-- What is expected --
Each entry has to be printed again exactly.

-- Exercise data --
- - - -

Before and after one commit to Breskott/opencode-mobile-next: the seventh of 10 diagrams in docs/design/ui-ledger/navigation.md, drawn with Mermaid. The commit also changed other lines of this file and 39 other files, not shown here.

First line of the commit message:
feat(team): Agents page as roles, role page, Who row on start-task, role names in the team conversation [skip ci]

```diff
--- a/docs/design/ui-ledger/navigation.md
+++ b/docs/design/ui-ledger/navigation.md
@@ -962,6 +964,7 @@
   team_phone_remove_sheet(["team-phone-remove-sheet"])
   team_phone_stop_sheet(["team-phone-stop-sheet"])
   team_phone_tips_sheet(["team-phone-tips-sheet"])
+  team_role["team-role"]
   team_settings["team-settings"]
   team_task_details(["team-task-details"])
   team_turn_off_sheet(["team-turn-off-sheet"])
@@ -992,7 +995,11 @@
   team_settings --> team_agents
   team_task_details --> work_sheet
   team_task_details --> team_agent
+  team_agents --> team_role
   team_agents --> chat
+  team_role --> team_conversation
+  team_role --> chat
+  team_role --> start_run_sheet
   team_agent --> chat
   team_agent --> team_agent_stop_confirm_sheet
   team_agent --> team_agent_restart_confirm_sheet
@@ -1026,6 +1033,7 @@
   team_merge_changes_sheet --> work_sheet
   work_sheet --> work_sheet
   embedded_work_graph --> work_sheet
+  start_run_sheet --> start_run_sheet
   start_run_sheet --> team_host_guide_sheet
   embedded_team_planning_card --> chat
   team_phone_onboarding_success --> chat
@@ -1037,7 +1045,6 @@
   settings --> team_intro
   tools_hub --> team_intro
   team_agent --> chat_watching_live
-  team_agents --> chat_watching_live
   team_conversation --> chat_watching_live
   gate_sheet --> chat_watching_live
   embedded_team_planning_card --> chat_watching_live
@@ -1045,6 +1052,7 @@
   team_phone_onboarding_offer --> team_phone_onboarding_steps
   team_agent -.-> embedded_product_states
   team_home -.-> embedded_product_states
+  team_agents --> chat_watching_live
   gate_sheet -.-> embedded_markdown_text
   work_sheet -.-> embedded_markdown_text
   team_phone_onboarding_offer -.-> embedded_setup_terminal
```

- - - -

-- Result of this task --
Before and after one commit to Breskott/opencode-mobile-next: the seventh of 10 diagrams in docs/design/ui-ledger/navigation.md, drawn with Mermaid. The commit also changed other lines of this file and 39 other files, not shown here.

First line of the commit message:
feat(team): Agents page as roles, role page, Who row on start-task, role names in the team conversation [skip ci]

```diff
--- a/docs/design/ui-ledger/navigation.md
+++ b/docs/design/ui-ledger/navigation.md
@@ -962,6 +964,7 @@
   team_phone_remove_sheet(["team-phone-remove-sheet"])
   team_phone_stop_sheet(["team-phone-stop-sheet"])
   team_phone_tips_sheet(["team-phone-tips-sheet"])
+  team_role["team-role"]
   team_settings["team-settings"]
   team_task_details(["team-task-details"])
   team_turn_off_sheet(["team-turn-off-sheet"])
@@ -992,7 +995,11 @@
   team_settings --> team_agents
   team_task_details --> work_sheet
   team_task_details --> team_agent
+  team_agents --> team_role
   team_agents --> chat
+  team_role --> team_conversation
+  team_role --> chat
+  team_role --> start_run_sheet
   team_agent --> chat
   team_agent --> team_agent_stop_confirm_sheet
   team_agent --> team_agent_restart_confirm_sheet
@@ -1026,6 +1033,7 @@
   team_merge_changes_sheet --> work_sheet
   work_sheet --> work_sheet
   embedded_work_graph --> work_sheet
+  start_run_sheet --> start_run_sheet
   start_run_sheet --> team_host_guide_sheet
   embedded_team_planning_card --> chat
   team_phone_onboarding_success --> chat
@@ -1037,7 +1045,6 @@
   settings --> team_intro
   tools_hub --> team_intro
   team_agent --> chat_watching_live
-  team_agents --> chat_watching_live
   team_conversation --> chat_watching_live
   gate_sheet --> chat_watching_live
   embedded_team_planning_card --> chat_watching_live
@@ -1045,6 +1052,7 @@
   team_phone_onboarding_offer --> team_phone_onboarding_steps
   team_agent -.-> embedded_product_states
   team_home -.-> embedded_product_states
+  team_agents --> chat_watching_live
   gate_sheet -.-> embedded_markdown_text
   work_sheet -.-> embedded_markdown_text
   team_phone_onboarding_offer -.-> embedded_setup_terminal
```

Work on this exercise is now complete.